## Exercise goal
Each line below must be reproduced exactly, though the pictures are to be dropped.

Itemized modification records

-=-=-=-=-

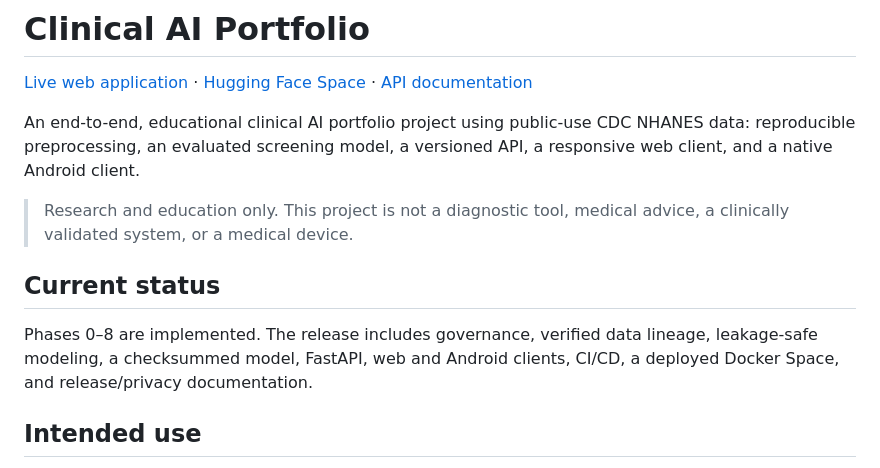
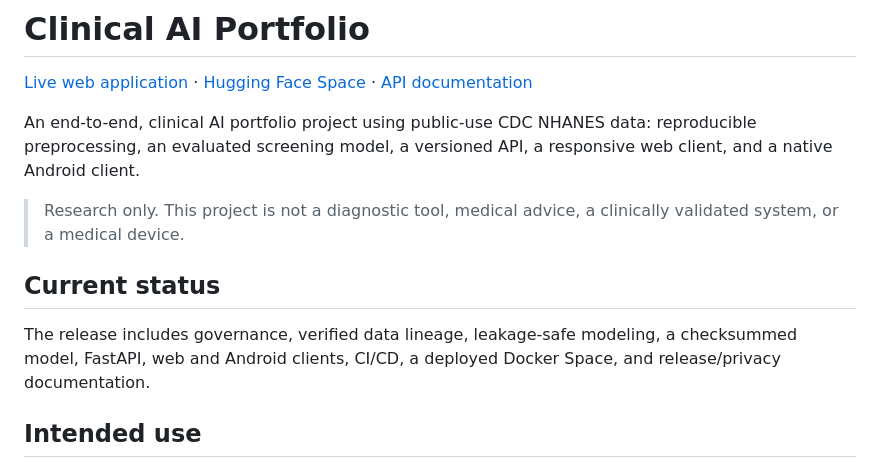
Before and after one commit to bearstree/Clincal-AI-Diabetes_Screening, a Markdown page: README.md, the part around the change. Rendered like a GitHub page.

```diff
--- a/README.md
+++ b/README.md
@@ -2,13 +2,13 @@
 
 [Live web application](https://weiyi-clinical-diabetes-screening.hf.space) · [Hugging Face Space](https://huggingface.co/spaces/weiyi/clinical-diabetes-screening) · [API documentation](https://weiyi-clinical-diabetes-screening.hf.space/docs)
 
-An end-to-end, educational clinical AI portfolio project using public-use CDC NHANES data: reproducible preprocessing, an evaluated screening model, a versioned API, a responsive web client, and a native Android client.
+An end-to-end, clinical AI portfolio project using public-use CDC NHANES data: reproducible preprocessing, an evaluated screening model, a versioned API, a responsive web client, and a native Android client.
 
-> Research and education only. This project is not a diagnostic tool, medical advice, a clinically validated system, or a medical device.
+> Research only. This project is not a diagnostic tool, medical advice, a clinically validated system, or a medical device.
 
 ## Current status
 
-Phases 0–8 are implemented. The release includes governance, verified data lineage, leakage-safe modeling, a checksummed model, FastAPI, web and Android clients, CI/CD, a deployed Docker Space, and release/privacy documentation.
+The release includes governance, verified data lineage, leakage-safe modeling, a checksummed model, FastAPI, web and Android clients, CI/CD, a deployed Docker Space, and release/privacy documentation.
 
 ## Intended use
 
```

-=-=-=-=-

## Reply to the exercise
Before and after one commit to bearstree/Clincal-AI-Diabetes_Screening, a Markdown page: README.md, the part around the change. Rendered like a GitHub page.

```diff
--- a/README.md
+++ b/README.md
@@ -2,13 +2,13 @@
 
 [Live web application](https://weiyi-clinical-diabetes-screening.hf.space) · [Hugging Face Space](https://huggingface.co/spaces/weiyi/clinical-diabetes-screening) · [API documentation](https://weiyi-clinical-diabetes-screening.hf.space/docs)
 
-An end-to-end, educational clinical AI portfolio project using public-use CDC NHANES data: reproducible preprocessing, an evaluated screening model, a versioned API, a responsive web client, and a native Android client.
+An end-to-end, clinical AI portfolio project using public-use CDC NHANES data: reproducible preprocessing, an evaluated screening model, a versioned API, a responsive web client, and a native Android client.
 
-> Research and education only. This project is not a diagnostic tool, medical advice, a clinically validated system, or a medical device.
+> Research only. This project is not a diagnostic tool, medical advice, a clinically validated system, or a medical device.
 
 ## Current status
 
-Phases 0–8 are implemented. The release includes governance, verified data lineage, leakage-safe modeling, a checksummed model, FastAPI, web and Android clients, CI/CD, a deployed Docker Space, and release/privacy documentation.
+The release includes governance, verified data lineage, leakage-safe modeling, a checksummed model, FastAPI, web and Android clients, CI/CD, a deployed Docker Space, and release/privacy documentation.
 
 ## Intended use
 
```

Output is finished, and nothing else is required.